### TASK OBJECTIVE
Only the text belongs in the copy: repeat each record exactly, without pictures.

### DATA EXTRACTS

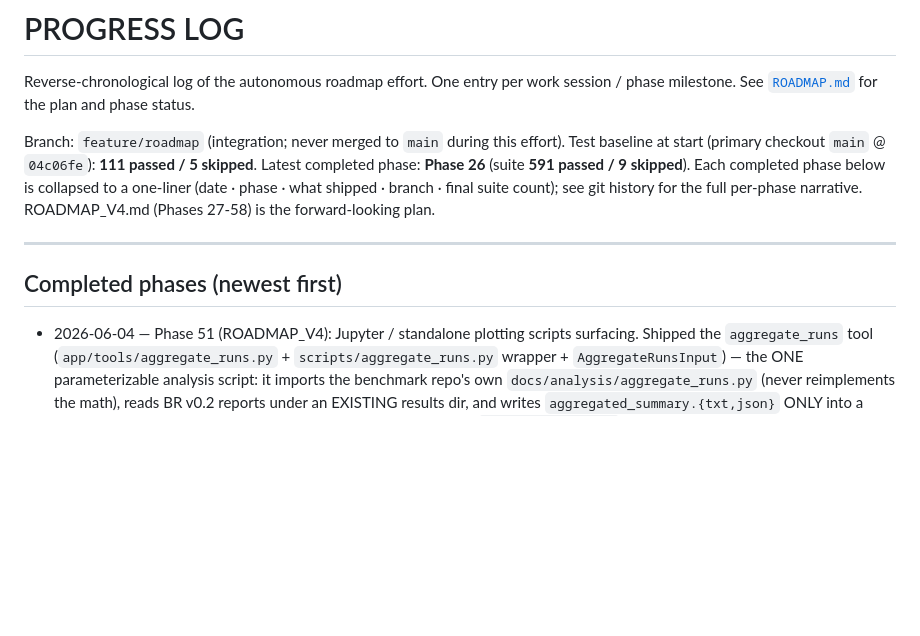
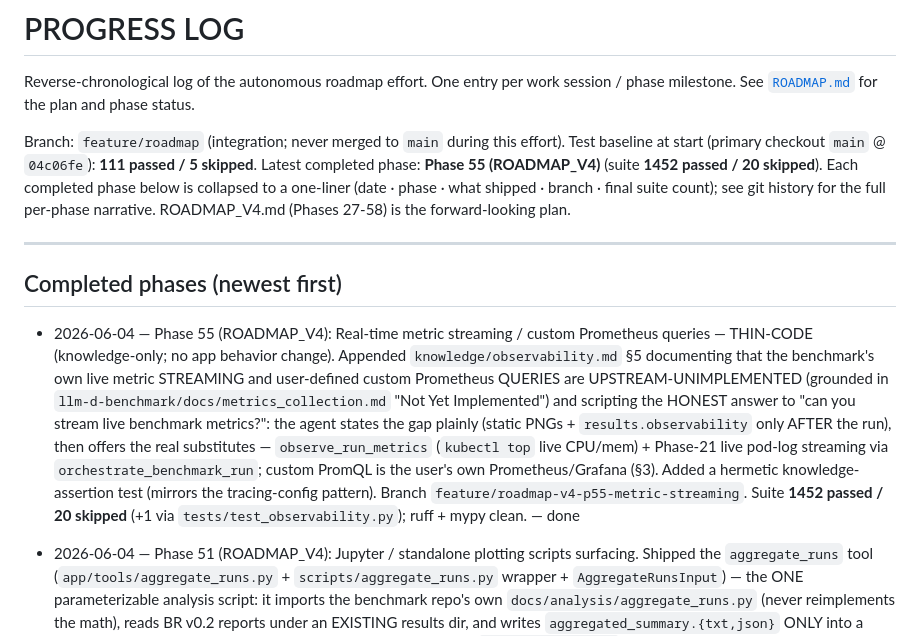
Before and after one commit to TalBenAmii/llm-d-benchmarking-agent, a Markdown page: llm-d-benchmarking-agent-project/PROGRESS.md, the part around the change. GitHub-like rendering; blank space fills up the shorter version.

Commit message:
docs: mark Phase 55 (metric-streaming) done
Co-Authored-By: Claude Opus 4.8 (1M context) <noreply@anthropic.com>

```diff
--- a/llm-d-benchmarking-agent-project/PROGRESS.md
+++ b/llm-d-benchmarking-agent-project/PROGRESS.md
@@ -5,7 +5,7 @@ phase milestone. See [`ROADMAP.md`](ROADMAP.md) for the plan and phase status.
 
 Branch: `feature/roadmap` (integration; never merged to `main` during this effort).
 Test baseline at start (primary checkout `main` @ `04c06fe`): **111 passed / 5 skipped**.
-Latest completed phase: **Phase 26** (suite **591 passed / 9 skipped**). Each completed phase below
+Latest completed phase: **Phase 55 (ROADMAP_V4)** (suite **1452 passed / 20 skipped**). Each completed phase below
 is collapsed to a one-liner (date · phase · what shipped · branch · final suite count); see git
 history for the full per-phase narrative. ROADMAP_V4.md (Phases 27-58) is the forward-looking plan.
 
@@ -13,6 +13,17 @@ history for the full per-phase narrative. ROADMAP_V4.md (Phases 27-58) is the fo
 
 ## Completed phases (newest first)
 
+- 2026-06-04 — Phase 55 (ROADMAP_V4): Real-time metric streaming / custom Prometheus queries —
+  THIN-CODE (knowledge-only; no app behavior change). Appended `knowledge/observability.md` §5
+  documenting that the benchmark's own live metric STREAMING and user-defined custom Prometheus
+  QUERIES are UPSTREAM-UNIMPLEMENTED (grounded in `llm-d-benchmark/docs/metrics_collection.md`
+  "Not Yet Implemented") and scripting the HONEST answer to "can you stream live benchmark metrics?":
+  the agent states the gap plainly (static PNGs + `results.observability` only AFTER the run), then
+  offers the real substitutes — `observe_run_metrics` (`kubectl top` live CPU/mem) + Phase-21 live
+  pod-log streaming via `orchestrate_benchmark_run`; custom PromQL is the user's own
+  Prometheus/Grafana (§3). Added a hermetic knowledge-assertion test (mirrors the tracing-config
+  pattern). Branch `feature/roadmap-v4-p55-metric-streaming`. Suite **1452 passed / 20 skipped**
+  (+1 via `tests/test_observability.py`); ruff + mypy clean. — done
 - 2026-06-04 — Phase 51 (ROADMAP_V4): Jupyter / standalone plotting scripts surfacing. Shipped the
   `aggregate_runs` tool (`app/tools/aggregate_runs.py` + `scripts/aggregate_runs.py` wrapper +
   `AggregateRunsInput`) — the ONE parameterizable analysis script: it imports the benchmark repo's own
```
Also changed, not shown: llm-d-benchmarking-agent-project/ROADMAP_V4.md (+9 -1 lines), llm-d-benchmarking-agent-project/docs/BENCHMARK_FEATURE_COVERAGE.md (+1 -1 lines).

### COMPLETED EXERCISE
Before and after one commit to TalBenAmii/llm-d-benchmarking-agent, a Markdown page: llm-d-benchmarking-agent-project/PROGRESS.md, the part around the change. GitHub-like rendering; blank space fills up the shorter version.

Commit message:
docs: mark Phase 55 (metric-streaming) done
Co-Authored-By: Claude Opus 4.8 (1M context) <noreply@anthropic.com>

```diff
--- a/llm-d-benchmarking-agent-project/PROGRESS.md
+++ b/llm-d-benchmarking-agent-project/PROGRESS.md
@@ -5,7 +5,7 @@ phase milestone. See [`ROADMAP.md`](ROADMAP.md) for the plan and phase status.
 
 Branch: `feature/roadmap` (integration; never merged to `main` during this effort).
 Test baseline at start (primary checkout `main` @ `04c06fe`): **111 passed / 5 skipped**.
-Latest completed phase: **Phase 26** (suite **591 passed / 9 skipped**). Each completed phase below
+Latest completed phase: **Phase 55 (ROADMAP_V4)** (suite **1452 passed / 20 skipped**). Each completed phase below
 is collapsed to a one-liner (date · phase · what shipped · branch · final suite count); see git
 history for the full per-phase narrative. ROADMAP_V4.md (Phases 27-58) is the forward-looking plan.
 
@@ -13,6 +13,17 @@ history for the full per-phase narrative. ROADMAP_V4.md (Phases 27-58) is the fo
 
 ## Completed phases (newest first)
 
+- 2026-06-04 — Phase 55 (ROADMAP_V4): Real-time metric streaming / custom Prometheus queries —
+  THIN-CODE (knowledge-only; no app behavior change). Appended `knowledge/observability.md` §5
+  documenting that the benchmark's own live metric STREAMING and user-defined custom Prometheus
+  QUERIES are UPSTREAM-UNIMPLEMENTED (grounded in `llm-d-benchmark/docs/metrics_collection.md`
+  "Not Yet Implemented") and scripting the HONEST answer to "can you stream live benchmark metrics?":
+  the agent states the gap plainly (static PNGs + `results.observability` only AFTER the run), then
+  offers the real substitutes — `observe_run_metrics` (`kubectl top` live CPU/mem) + Phase-21 live
+  pod-log streaming via `orchestrate_benchmark_run`; custom PromQL is the user's own
+  Prometheus/Grafana (§3). Added a hermetic knowledge-assertion test (mirrors the tracing-config
+  pattern). Branch `feature/roadmap-v4-p55-metric-streaming`. Suite **1452 passed / 20 skipped**
+  (+1 via `tests/test_observability.py`); ruff + mypy clean. — done
 - 2026-06-04 — Phase 51 (ROADMAP_V4): Jupyter / standalone plotting scripts surfacing. Shipped the
   `aggregate_runs` tool (`app/tools/aggregate_runs.py` + `scripts/aggregate_runs.py` wrapper +
   `AggregateRunsInput`) — the ONE parameterizable analysis script: it imports the benchmark repo's own
```
Also changed, not shown: llm-d-benchmarking-agent-project/ROADMAP_V4.md (+9 -1 lines), llm-d-benchmarking-agent-project/docs/BENCHMARK_FEATURE_COVERAGE.md (+1 -1 lines).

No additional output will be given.